[Material provided]:

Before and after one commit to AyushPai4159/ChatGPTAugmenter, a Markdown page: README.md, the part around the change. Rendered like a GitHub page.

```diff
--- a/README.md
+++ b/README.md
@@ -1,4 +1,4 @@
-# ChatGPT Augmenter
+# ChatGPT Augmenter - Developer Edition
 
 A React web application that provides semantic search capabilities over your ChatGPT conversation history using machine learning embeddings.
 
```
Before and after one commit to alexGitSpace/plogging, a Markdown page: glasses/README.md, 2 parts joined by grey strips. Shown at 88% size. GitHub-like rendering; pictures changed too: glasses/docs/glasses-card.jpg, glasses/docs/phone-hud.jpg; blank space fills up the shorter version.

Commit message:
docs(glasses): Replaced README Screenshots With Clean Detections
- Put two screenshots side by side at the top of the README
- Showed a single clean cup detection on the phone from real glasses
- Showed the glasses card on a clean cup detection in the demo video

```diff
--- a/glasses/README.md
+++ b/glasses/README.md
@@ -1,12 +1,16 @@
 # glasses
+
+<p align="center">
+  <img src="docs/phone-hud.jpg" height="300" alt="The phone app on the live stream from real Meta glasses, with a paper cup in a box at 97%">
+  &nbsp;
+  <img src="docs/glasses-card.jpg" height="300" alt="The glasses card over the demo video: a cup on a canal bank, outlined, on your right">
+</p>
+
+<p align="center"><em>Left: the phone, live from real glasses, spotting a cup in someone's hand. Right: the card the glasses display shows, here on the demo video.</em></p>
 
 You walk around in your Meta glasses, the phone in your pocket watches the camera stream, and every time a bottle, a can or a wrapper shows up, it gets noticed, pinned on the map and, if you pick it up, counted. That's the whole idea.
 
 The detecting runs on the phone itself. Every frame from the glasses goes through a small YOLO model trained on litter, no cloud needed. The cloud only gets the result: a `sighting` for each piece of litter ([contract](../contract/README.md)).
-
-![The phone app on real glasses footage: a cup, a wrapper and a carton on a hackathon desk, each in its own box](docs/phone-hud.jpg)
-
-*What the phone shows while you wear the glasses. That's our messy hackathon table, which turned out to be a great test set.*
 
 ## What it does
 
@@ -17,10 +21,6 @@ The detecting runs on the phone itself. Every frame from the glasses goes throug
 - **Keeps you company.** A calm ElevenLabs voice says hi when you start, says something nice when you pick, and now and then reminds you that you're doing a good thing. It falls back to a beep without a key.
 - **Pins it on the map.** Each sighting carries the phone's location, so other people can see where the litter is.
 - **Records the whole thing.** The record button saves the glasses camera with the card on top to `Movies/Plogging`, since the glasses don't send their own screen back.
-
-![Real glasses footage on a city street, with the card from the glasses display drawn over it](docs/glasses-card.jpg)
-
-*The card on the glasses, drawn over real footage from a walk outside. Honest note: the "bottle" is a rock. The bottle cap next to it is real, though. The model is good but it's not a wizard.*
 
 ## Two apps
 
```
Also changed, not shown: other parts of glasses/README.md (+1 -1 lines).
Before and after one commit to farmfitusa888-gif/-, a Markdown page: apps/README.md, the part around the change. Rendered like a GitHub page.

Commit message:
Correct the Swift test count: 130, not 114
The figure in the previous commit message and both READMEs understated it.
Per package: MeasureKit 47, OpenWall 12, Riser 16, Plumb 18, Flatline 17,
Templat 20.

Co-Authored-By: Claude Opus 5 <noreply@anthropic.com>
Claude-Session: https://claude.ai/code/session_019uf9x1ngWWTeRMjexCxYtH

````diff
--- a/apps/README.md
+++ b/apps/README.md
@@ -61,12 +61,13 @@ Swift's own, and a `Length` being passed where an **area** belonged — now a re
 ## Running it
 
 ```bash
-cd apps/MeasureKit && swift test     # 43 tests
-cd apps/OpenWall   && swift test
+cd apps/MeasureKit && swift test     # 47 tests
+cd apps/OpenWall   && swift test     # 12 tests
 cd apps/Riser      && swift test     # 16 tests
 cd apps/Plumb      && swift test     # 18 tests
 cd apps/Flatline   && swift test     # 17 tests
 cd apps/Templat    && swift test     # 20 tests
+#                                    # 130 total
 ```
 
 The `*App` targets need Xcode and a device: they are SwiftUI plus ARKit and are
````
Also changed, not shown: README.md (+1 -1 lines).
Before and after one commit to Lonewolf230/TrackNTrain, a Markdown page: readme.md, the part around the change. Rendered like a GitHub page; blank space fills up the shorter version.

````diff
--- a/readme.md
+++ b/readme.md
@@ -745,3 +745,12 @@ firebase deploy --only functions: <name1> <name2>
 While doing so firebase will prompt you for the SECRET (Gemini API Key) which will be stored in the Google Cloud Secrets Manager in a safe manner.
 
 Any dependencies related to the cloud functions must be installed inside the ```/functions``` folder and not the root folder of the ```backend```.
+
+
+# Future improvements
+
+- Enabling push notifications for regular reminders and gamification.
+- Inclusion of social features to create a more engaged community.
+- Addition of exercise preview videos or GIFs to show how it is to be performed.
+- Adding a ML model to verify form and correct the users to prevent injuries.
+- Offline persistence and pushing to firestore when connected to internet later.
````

[Activity]:
Count the lines in the entries above that include the string "docs", then give only that figure.

[Finished exercise]:
6